I applaud Google for taking extraordinary steps to protect and service their customers by offering free replacements for the Titan Bluetooth Security Keys. Such product recalls can be expensive, time consuming, and prolong negative stories in the news cycles, yet it is the right thing to do.
Many companies would choose instead to downplay such vulnerabilities, deploy patches which are ineffective or severely impact usability, invest in counter-marketing stories to distract audiences, threaten legal action against researcher to suppress public visibility, or perhaps simply spin the news stores to minimize the brand impact. Actually managing the risks for the benefit of the customer can become a forgotten objective.
The rapid innovation and go-to-market pace of modern electronics precipitates the risks of vulnerabilities. There are practical tradeoffs between security validation and market competitiveness that drive industry best-practices. No matter how diligent the work is to harden products, it is likely that some unknown weaknesses may exist or be discovered.
The moment of truth is when vulnerabilities are discovered. Most big suppliers have product security response or assurance teams. Their policies, decisions, and actions speak volumes about the ethos and responsibility of the organization. Crisis events test the true measure of companies’ commitments and their response exposes the nature of their security organization.
Doing the right thing is tough, but it has its rewards when customer security and experiences are prioritized first. Such ethical responses and transparency builds trust and customer/shareholder loyalty.
I think many companies, especially those with product security assurance/response teams dominated with lawyers and marketing folks, should take note. (hint: lawyers, finance, and marketing people should not lead security). Google is showing what real security leadership looks like: risk professionals working with security engineers and industry experts, making tough decisions in a timely manner, being open and transparent, and doing what is best for the customers regardless of the short-term costs or reputational impact. These are the hallmarks of a good risk mitigation team that is led by security professionals and supported by executive management.

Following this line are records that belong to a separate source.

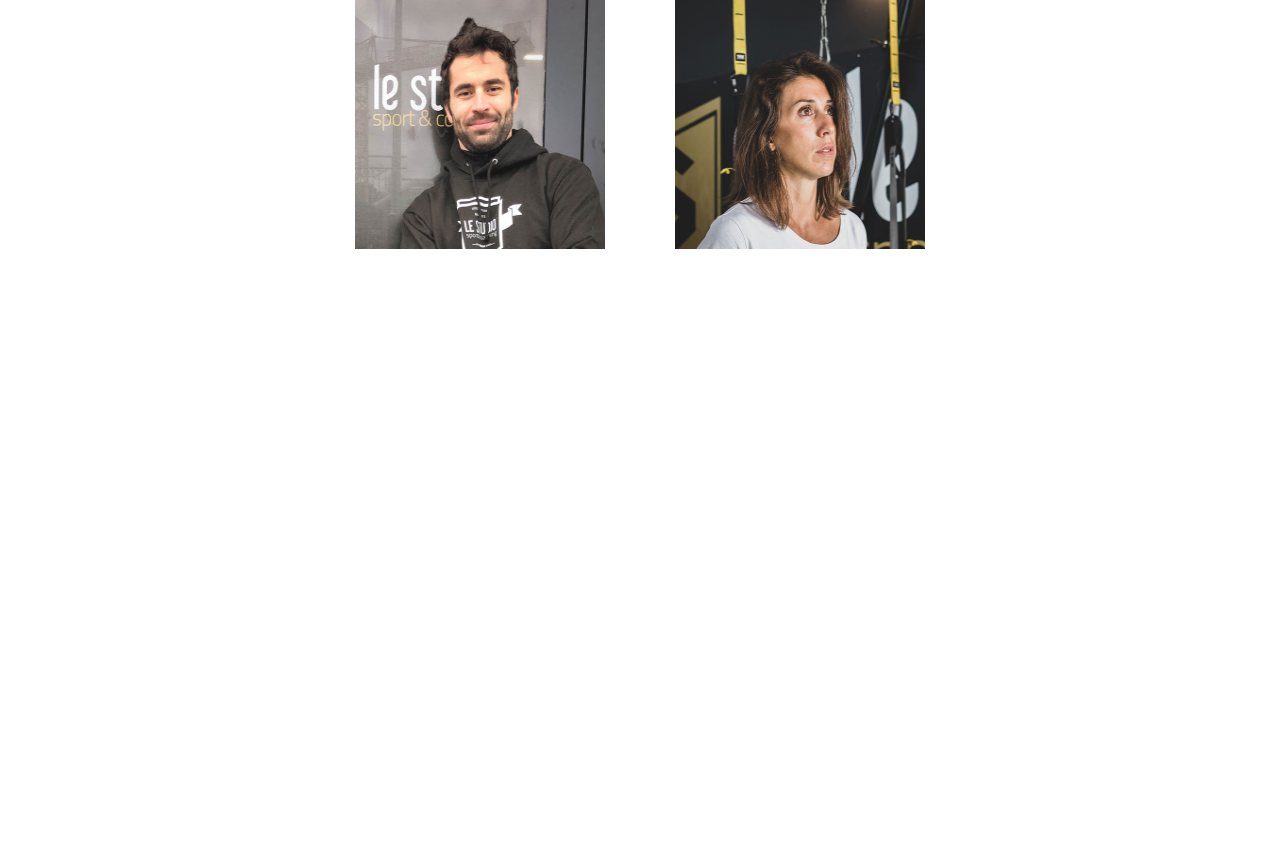
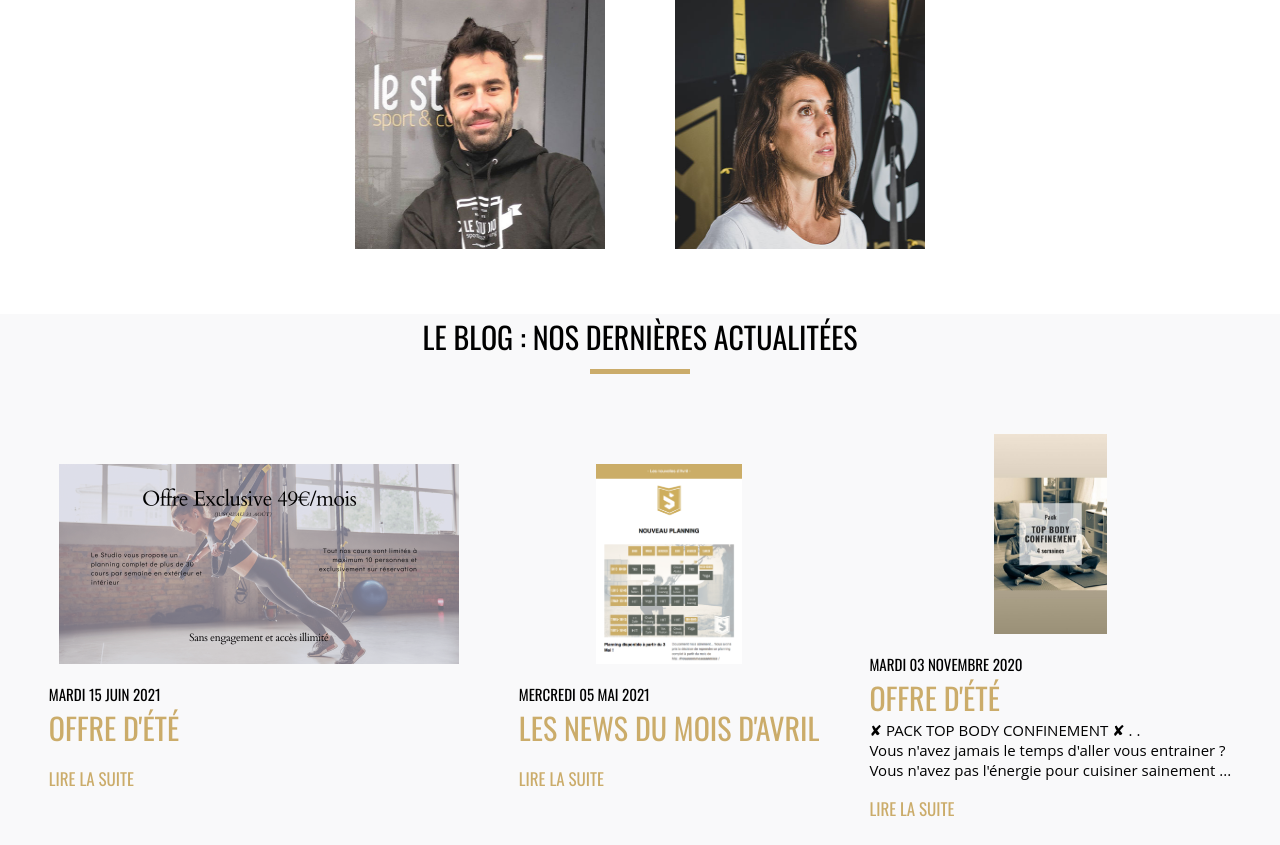
Before and after one commit to Flashtheorie/refonte-studiosportbiarritz, a PHP site: page / in a window 1280 px wide. Shown: the part 2147-2992 px from the top of the page. Before the commit the page ends 2396 px from the top, so only its background shows below. Run offline with PHP 8.4, Linux system fonts and the light colour scheme.

Commit message:
Le blog : nos dernières actualitées

```diff
--- a/assets/css/style.css
+++ b/assets/css/style.css
@@ -276,5 +276,68 @@ body {
  }
 
  .formateurs img:hover {
-  filter: sepia(80%);
+  background-color: #cbac6a;
+  opacity: 50%;
  }
+
+
+ .blog {
+  text-align: center;
+  background-color: #f9f9fa;
+ }
+
+ .blogtitre {
+  font-size: 30px;
+  margin-bottom: 20px;
+  margin-top: 30px;
+  text-transform: uppercase;
+ }
+
+ .blogimages {
+
+  display: flex;
+  flex-direction: row;
+  justify-content: center;
+  align-items: center;
+  flex-wrap: wrap;
+  margin-top: 50px;
+  margin-bottom: 50px;
+  gap: 50px;
+ }
+
+ .blogimages img{
+  width: auto;
+  height: 200px;
+  margin: 10px;
+  cursor: pointer;
+  overflow: hidden;
+ }
+
+
+
+
+
+  .imagestext {
+    text-align: left;
+    font-size: 15px;
+  }
+
+  .imagestitre {
+    font-size: 30px;
+    margin-bottom: 20px;
+
+    text-transform: uppercase;
+    color: #cbac6a;
+    text-align: left;
+  }
+
+  .lirelasuite {
+    font-size: 17px;
+  }
+
+  .imagestextcontent {
+    font-size: 15px;
+    color: black;
+    text-transform: none;
+    font-family: "Open sans", sans-serif;
+  }
--- a/index.html
+++ b/index.html
@@ -134,6 +134,46 @@ LES COACHS DU STUDIO BIARRITZ
     <div class="formateursphoto2"><img src="assets/img/julie-coach-fitness-biarritz.jpg" alt=""></div>
 </div>
 
+
+
+<div class="blog">
+    <div class="blogtitre">
+        le blog : nos dernières actualitées
+        <hr class="hr">
+
+
+
+        <div class="blogimages">
+            <div class="img1"><img src="assets/img/blog1.png" alt="">
+            <div class="imagestext">mardi 15 juin 2021</div>
+        <div class="imagestitre">offre d'été
+            <br>
+            <span class="lirelasuite">lire la suite</span>
+        </div></div>
+
+
+            <div class="img2"><img src="assets/img/blog2.png" alt="">
+                <div class="imagestext">mercredi 05 mai 2021</div>
+                <div class="imagestitre">les news du mois d'avril
+                    <br>
+                    <span class="lirelasuite">lire la suite</span>
+                </div>
+
+            </div>
+            <div class="img3"><img src="assets/img/blog3.JPG" alt="">
+
+                <div class="imagestext">mardi 03 novembre 2020</div>
+                <div class="imagestitre">offre d'été
+                    <br>
+                    <div class="imagestextcontent">
+                        ✘ PACK TOP BODY CONFINEMENT ✘ . . <br>Vous n'avez jamais le temps d'aller vous entrainer ? <br>Vous n'avez pas l'énergie pour cuisiner sainement ...
+                    </div>
+                    <span class="lirelasuite">lire la suite</span>
+                </div>
+            </div>
+        </div>
+    </div>
+</div>
     </div> <!-- #content -->
 
 
```
Also changed, not shown: assets/img/blog1.png (added), assets/img/blog2.png (added), assets/img/blog3.JPG (added), 3 other files.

Google responded to the recent Bluetooth vulnerability efficiently and chose to replace the effected products. Such a bold move speaks volumes about how serious, organized, and focused the company is on protecting its customers. Well done.
Google, you have set a high bar. Keep raising the standard and it will become evident which other companies have a marketing-approach to security, allowing consumers to appropriately decide which businesses to trust.
#cybersecurity #technology #trust #vulnerability #infosec